Building bonds between the African-American church and the labor movement: Part 2
Mike Fishman | 4/23/2012, 4:30 p.m.
Fishman: "We hoped that Black churches, in the tradition of Martin Luther King Jr., could raise this as a moral and race issue. Rev. Youngblood was willing not only to do something himself, but to reach out to get others involved."
Youngblood: "I put off an initial meeting with Mike. I wondered to myself, 'What does a president of a union want with me?' Now, I realize that the union-church relationship has 'perfect potential.' Working together, we have a greater ability to define and shape the political will of New York City."
One concrete result of our work together was that we were able to convince Fordham University, the Catholic university in New York City, that it was not living up to its religious creed with regard to the contracted security officers protecting its campuses.
Union members alone may not have been able to carry that message to a religious institution. The church alone would not have been able to raise the standards for wages and benefits, but when labor and the church join together, they increase their moral, political and economic power.
Overall, that organizing campaign led to thousands of previously nonunion security officers, most of them African-American, joining 32BJ and, as a result, winning better wages, benefits, training and a voice on the job.
Having a voice--having a say about our work conditions and future--is essential to human dignity.

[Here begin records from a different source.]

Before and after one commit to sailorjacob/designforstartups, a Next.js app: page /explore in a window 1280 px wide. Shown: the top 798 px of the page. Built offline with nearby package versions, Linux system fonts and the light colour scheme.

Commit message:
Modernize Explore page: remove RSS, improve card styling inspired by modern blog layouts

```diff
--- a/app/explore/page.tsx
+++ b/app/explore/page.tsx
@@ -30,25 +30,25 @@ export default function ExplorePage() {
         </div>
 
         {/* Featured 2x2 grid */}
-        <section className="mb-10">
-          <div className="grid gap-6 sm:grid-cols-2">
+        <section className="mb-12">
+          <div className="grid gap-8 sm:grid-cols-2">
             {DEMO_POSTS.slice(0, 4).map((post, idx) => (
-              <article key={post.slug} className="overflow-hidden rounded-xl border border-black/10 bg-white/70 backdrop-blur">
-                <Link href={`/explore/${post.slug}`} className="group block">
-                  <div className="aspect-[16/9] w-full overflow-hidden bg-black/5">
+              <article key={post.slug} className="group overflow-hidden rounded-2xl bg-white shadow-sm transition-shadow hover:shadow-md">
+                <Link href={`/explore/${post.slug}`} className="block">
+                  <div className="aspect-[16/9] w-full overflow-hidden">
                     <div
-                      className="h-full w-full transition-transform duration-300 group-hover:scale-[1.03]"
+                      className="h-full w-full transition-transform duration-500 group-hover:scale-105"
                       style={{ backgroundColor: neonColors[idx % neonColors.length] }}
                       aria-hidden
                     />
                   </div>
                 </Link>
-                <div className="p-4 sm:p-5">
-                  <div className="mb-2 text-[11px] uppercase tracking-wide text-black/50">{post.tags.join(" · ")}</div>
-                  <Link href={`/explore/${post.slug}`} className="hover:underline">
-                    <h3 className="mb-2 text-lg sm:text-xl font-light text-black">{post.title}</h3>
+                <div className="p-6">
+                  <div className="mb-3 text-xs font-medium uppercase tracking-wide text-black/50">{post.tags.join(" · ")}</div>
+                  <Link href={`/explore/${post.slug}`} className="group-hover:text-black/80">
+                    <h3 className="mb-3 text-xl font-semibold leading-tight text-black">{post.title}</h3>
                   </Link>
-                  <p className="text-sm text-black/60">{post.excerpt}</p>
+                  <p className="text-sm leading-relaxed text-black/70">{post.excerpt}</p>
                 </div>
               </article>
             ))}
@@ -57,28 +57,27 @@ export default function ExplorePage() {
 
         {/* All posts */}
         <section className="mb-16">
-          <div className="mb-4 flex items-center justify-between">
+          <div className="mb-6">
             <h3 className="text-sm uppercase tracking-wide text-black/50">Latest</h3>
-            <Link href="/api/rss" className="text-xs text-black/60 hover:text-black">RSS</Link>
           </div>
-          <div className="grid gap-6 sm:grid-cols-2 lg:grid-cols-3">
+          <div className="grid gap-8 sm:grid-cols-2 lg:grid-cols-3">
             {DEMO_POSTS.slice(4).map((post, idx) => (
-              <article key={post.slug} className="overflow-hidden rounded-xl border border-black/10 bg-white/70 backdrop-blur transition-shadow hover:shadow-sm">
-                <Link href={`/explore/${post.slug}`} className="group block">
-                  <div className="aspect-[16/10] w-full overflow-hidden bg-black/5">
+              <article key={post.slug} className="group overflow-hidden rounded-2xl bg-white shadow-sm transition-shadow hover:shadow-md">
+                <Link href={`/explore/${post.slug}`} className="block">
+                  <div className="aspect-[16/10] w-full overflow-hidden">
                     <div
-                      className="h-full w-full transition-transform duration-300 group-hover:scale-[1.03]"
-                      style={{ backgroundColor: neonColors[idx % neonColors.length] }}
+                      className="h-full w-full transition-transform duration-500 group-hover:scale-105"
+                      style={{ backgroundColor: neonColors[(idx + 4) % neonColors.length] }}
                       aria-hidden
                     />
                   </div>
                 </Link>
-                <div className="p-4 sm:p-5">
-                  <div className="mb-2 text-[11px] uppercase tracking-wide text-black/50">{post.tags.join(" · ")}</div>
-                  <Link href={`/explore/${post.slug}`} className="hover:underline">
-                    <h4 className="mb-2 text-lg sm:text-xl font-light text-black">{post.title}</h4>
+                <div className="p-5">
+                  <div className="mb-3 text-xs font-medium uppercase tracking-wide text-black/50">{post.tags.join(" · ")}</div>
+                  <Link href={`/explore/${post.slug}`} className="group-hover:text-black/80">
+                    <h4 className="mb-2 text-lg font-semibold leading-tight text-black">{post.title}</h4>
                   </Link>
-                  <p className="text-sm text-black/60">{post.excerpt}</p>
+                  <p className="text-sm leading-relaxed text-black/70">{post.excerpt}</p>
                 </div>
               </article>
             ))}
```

As King recognized, it is the struggle for human dignity that binds the labor movement to the African-American church.